San Francisco

Libby Black

Heather Marx Gallery

A cooked lobster, a tin of caviar, a golden Louis Vuitton champagne bucket containing a bottle of Cristal, and a Chanel picnic basket with a baguette protruding from it are spread on a Burberry blanket in a feast of name-brand luxury. All that’s missing is the diner, who has kicked off her magenta Prada high heels and quit the scene. One clue to her mode of departure might be the nearby boat emblazoned with a cheerful floral motif more often applied to pricey handbags and fitted with a life preserver bearing the iconic LV monogram. The tableau, Picnic Set, 2005, was constructed by Libby Black, who made each life-size object by hand from paper, hot glue, and acrylic, and arranged them like props in a low-budget set for a high-society farce, a murder mystery, or an updated dramatization of Manet’s Déjeuner sur l’herbe.

Black has worked in this manner before, exhibiting a faux boutique at San Francisco’s Manolo Garcia Gallery in 2003. More recently, for “Bay Area Now 4” at Yerba Buena Center for the Arts, she fabricated a convincing replica of San Francisco’s Kate Spade store, stocked with handbags, personal organizers, and shoes, and accompanied by a loungey sound track. The project marked an advance in terms of craft yet also marked the limit of this particular aspect of Black’s practice. The strategy of remaking luxury designer goods in cheap materials in order to comment upon their questionable appeal and value was a strategy that had, it seemed, run its course. This show, Black’s first at Heather Marx, found the artist extending her investigations in darker and more nuanced directions.

The vividness of Black’s sculptures was here tempered by eight more-pared-down, even somber, graphite drawings, based on magazine advertisements for high-end clothing. These sources are glossy and multicolored, but the works they have inspired are distinguished by a dull sheen and only one color. Rendered in a style that mixes assurance with naïveté, they suggest a melancholic narrative and a depth of feeling absent from the three-dimensional works. Burberry Horseman, 2004, for example, depicts a jockey in a forest landscape dressed in plaid pants and jacket and an antique helmet. Self-consciously theatrical, he could be a knight in shining armor or a dangerous psychopath.

A comparable ambiguity appears in three drawings of fashion models. Louis Vuitton Woman, 2005, depicts a reclining Kate Moss type with well-coiffed hair and an impossibly beautiful face frozen in an expression of either ecstasy or pain. (Considered alongside those evacuated shoes and Gucci “Old Town” Canoe, 2005, the work acquires an Ophelian subtext.) Woman with Net, 2005, is a portrait in which the subject seems overwhelmed by a snood that covers her head. It evokes 1950s fashion photography, but again, the use of graphite hints at a tragic subtext, as the subject is trapped like a fairy-tale heroine.
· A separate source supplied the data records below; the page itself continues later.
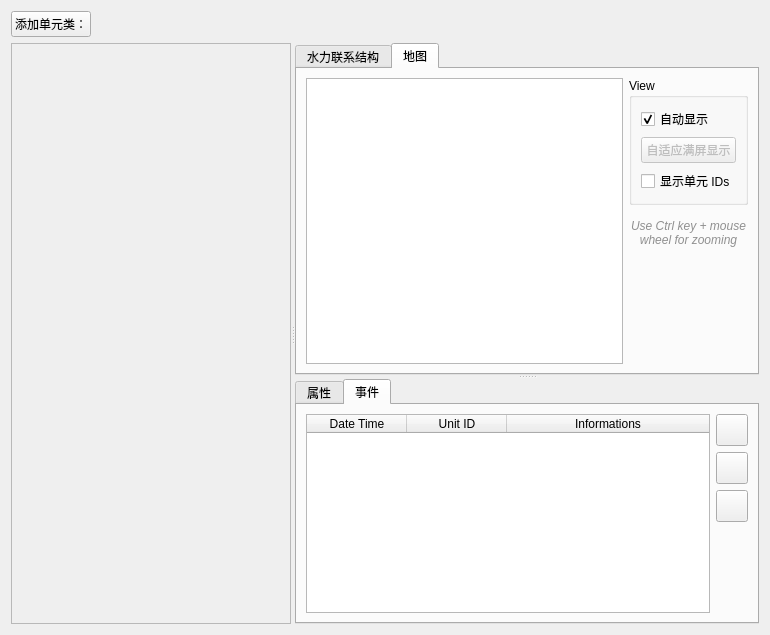
Above: src/apps/openfluid-builder/spatial/SpatialDomainWidget.ui from jylfc0307/OpenFluidPlus before the change. Below: the same form after it.
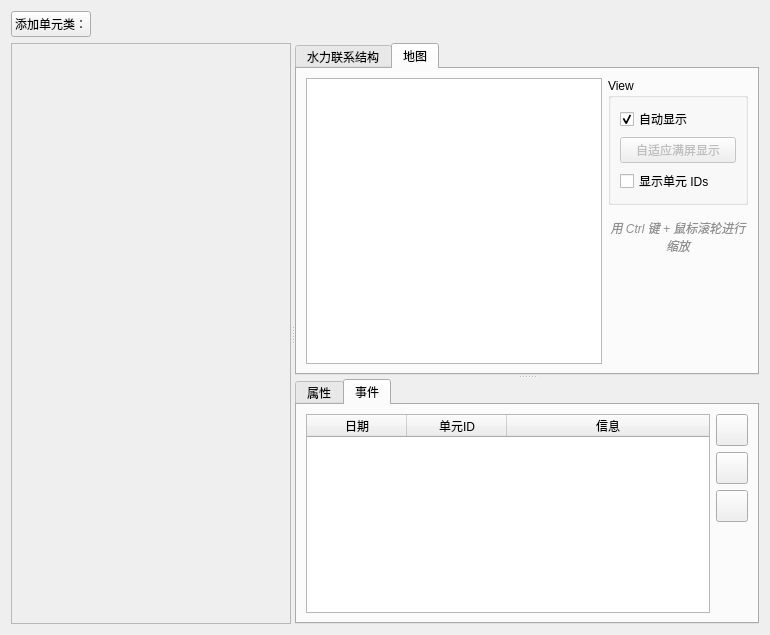
That is the form after the change. Custom widgets are drawn as their Qt base class.

Patch:
```diff
--- a/src/apps/openfluid-builder/spatial/SpatialDomainWidget.ui
+++ b/src/apps/openfluid-builder/spatial/SpatialDomainWidget.ui
@@ -427,7 +427,7 @@
               <string notr="true">color : #909090;</string>
              </property>
              <property name="text">
-              <string>Use Ctrl key + mouse wheel for zooming</string>
+              <string>用 Ctrl 键 + 鼠标滚轮进行缩放</string>
              </property>
              <property name="alignment">
               <set>Qt::AlignCenter</set>
@@ -608,17 +608,17 @@
            </attribute>
            <column>
             <property name="text">
-             <string>Date Time</string>
+             <string>日期</string>
             </property>
            </column>
            <column>
             <property name="text">
-             <string>Unit ID</string>
+             <string>单元ID</string>
             </property>
            </column>
            <column>
             <property name="text">
-             <string>Informations</string>
+             <string>信息</string>
             </property>
            </column>
           </widget>
```
Left out of the diff: 2 changed lines with no effect on the pictures.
Black wisely punctuated the show with Flowers in a Vase with Gucci Purse, 2005, a still-life drawing based on an advertisement that parodies an art-historical precedent in which an abundant bouquet overpowers a tiny purse. The setup is modeled after a seventeenth-century Dutch vanitas painting, but by draining it of color, Black transforms it into a nature morte. Fashion, she reminds us, is an endless cycle of yearning, obsolescence, and rebirth, and in these works she captures the complex range of emotions that shadow the guilty pleasure of paying too much.

Glen Helfand